Cayeux holds onto the lead
Wild Coast - Defending champion Marc Cayeux took a one-shot lead at 13-under 197 into the final round of the Nashua Masters after his third-round five-under-par 65 on the par-70 Wild Coast Sun Country Club course.
He got three of his six birdies on the par three, and only a poorly played 14th resulted in his solitary bogey: "It's a tough hole in this wind," he said, "and I left myself with a very difficult putt after finishing up in the greenside bunker."
His five-under was an understated round on a day on which five other players shot 65s, including his nearest rival Darren Fichardt, who has been so near during the last two weekends on the Sunshine Tour. He was on 12-under 198.
"I really must try and close the deal," said Fichardt as he lamented missed opportunities.
"I picked up birdie on 14, which was good in the wind, and was close on 15 and 16," he said. "The miss on the par-five 16 was frustrating, because I hit a great drive, and had an eight iron in, but I three-putted."
He picked up a birdie on the short 17th, and then had a 12-metre putt on 18 run agonisingly close by the hole.
Scotland's David Drysdale was two shots behind Fichardt on 10-under 200 after his 67, and Jaco van Zyl, Tyrone van Aswegen and Titch Moore are bunched on nine-under 201.
Van Zyl's was the round of the day: His six-under 64 was unblemished by a bogey, and he didn't manage to get birdie on any of the six par-threes.
Van Aswegen's round was also an eye-opener: He finished with four consecutive birdies, and, had he not bogeyed the first and the 10th, he would have shot better than his 65 and been even higher on the board.
Moore had a frustrating time on the pesky 14th, under-clubbing his approach and then three-putting. He tried to make things up by taking the Tiger line over the water on the 16th, and dumped his ball in the hazard.
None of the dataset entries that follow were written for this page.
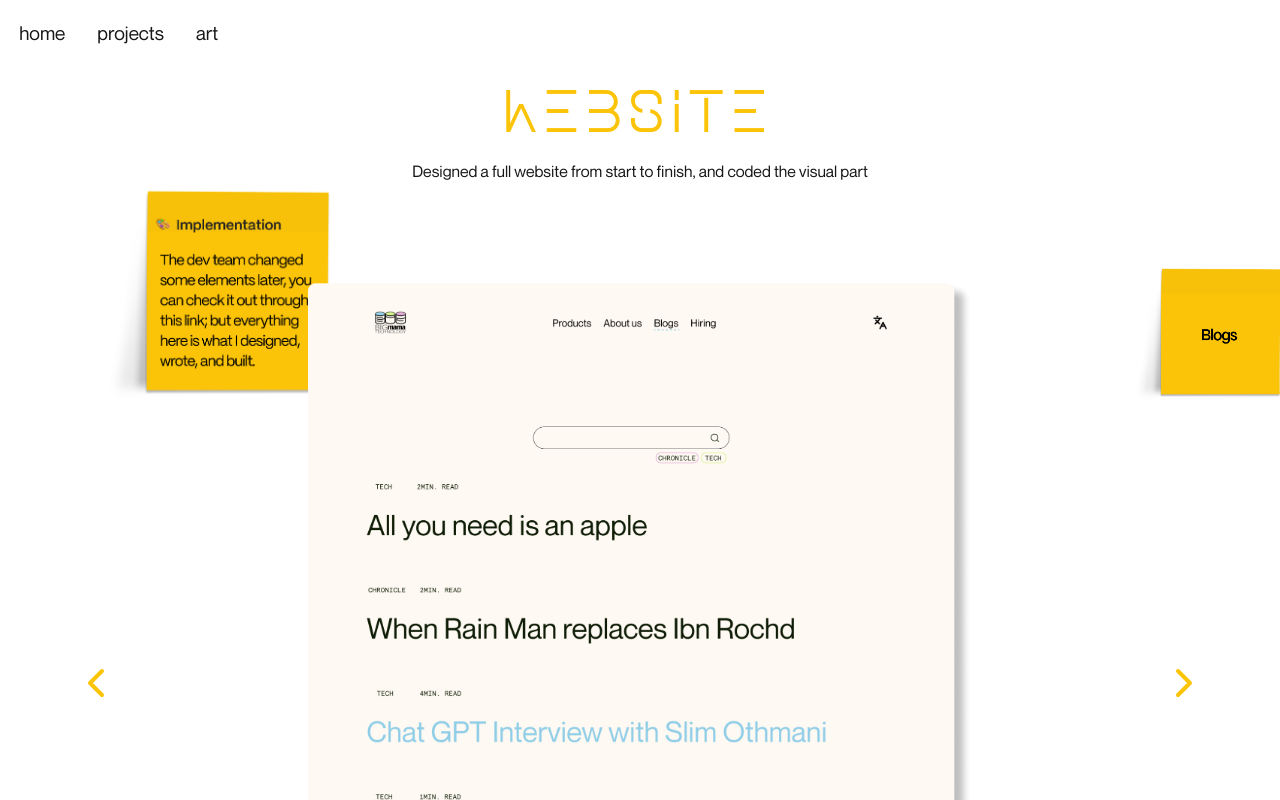
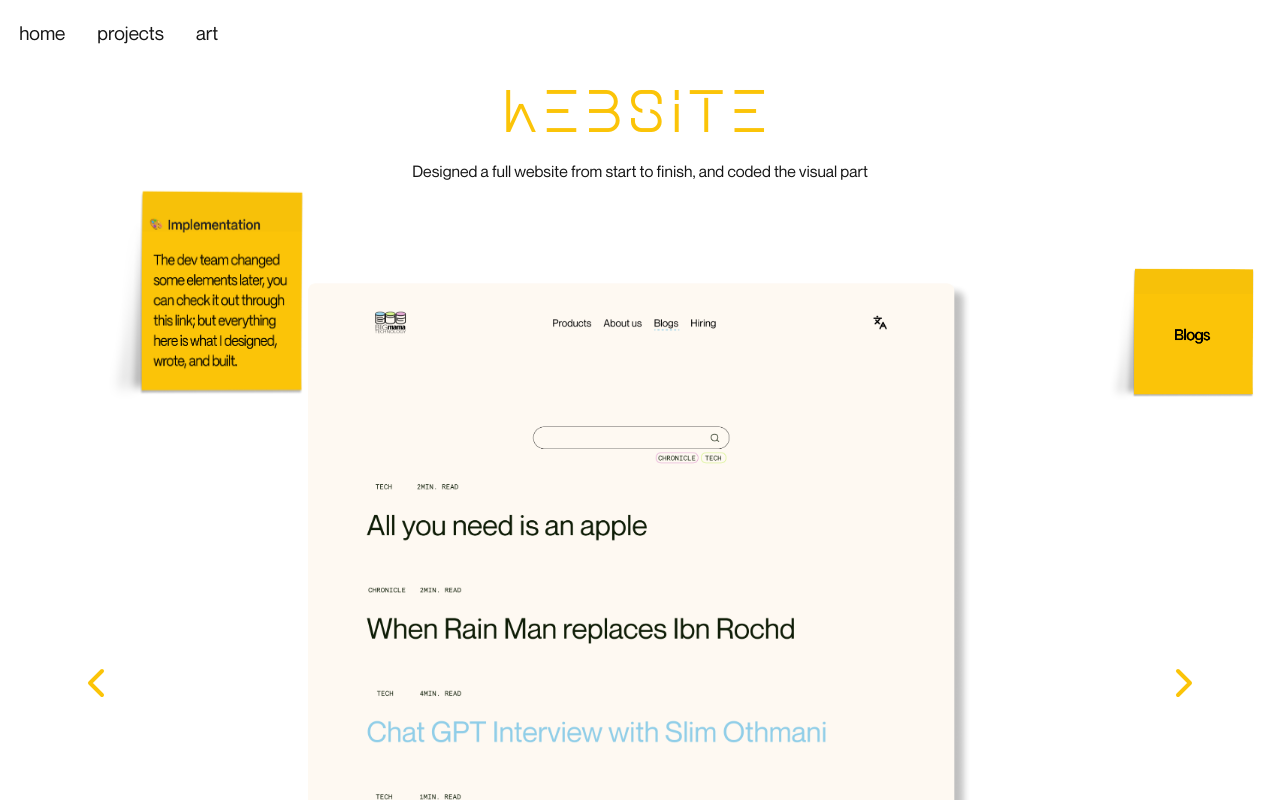
Before and after one commit to darinetag/portfolio, a Next.js app: page /projects/website in a window 1280 px wide. Both pictures are taken after a click on the button 96 px from the left and 683 px from the top of the page. Shown: the top 800 px of the page. Built offline with nearby package versions, Linux system fonts and the light colour scheme.

Commit message:
added sticky note link

```diff
--- a/src/components/Website.js
+++ b/src/components/Website.js
@@ -25,17 +25,34 @@
   {description}
 </p>
 <div className="flex">
-<img
-    src={current.images}
-    alt="sticky note"
-    className=" w-[250px] h-[220px] items-start ml-20"
-  />
+  {current.id === "blogs" ? (
+    <a
+      href="https://big-mama.io/en/"
+      target="_blank"
+      rel="noopener noreferrer"
+      className="ml-20"
+    >
+      <img
+        src={current.images}
+        alt="sticky note"
+        className="w-[250px] h-[220px] cursor-pointer"
+      />
+    </a>
+  ) : (
+    <img
+      src={current.images}
+      alt="sticky note"
+      className="w-[250px] h-[220px] ml-20"
+    />
+  )}
+
   <img
     src={current.imagess}
     alt="sticky note"
-    className=" w-[150px] h-[140px] items-end ml-200 mt-20"
+    className="w-[150px] h-[140px] items-end ml-200 mt-20"
   />
-  </div>
+</div>
+
 <div className="relative w-full h-[1px] mt-70 flex items-center justify-center flex-grow pb-100">
 
           {/* Left Arrow */}
--- a/src/pages/projects/website.js
+++ b/src/pages/projects/website.js
@@ -3,7 +3,7 @@
 const examples = [
   {
     id: "landingpage",
-    image: "/website/landingpagebm1.png", // Make sure this path matches your public folder structure
+    image: "/website/landingpagebm1.png",
     images: "/website/stickyone.png",
     imagess: "/website/landingpages.png"
   },
```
He saved par, but the opportunity to go really low was gone, and his 65 left him four shots behind Cayeux.
Cayeux will play the final round with Fichardt and Drysdale, so he will be able to keep an eye on his nearest rivals. "I'd prefer to be level with them, or one behind, to be honest," he said. "But ultimately, you must play to win everything."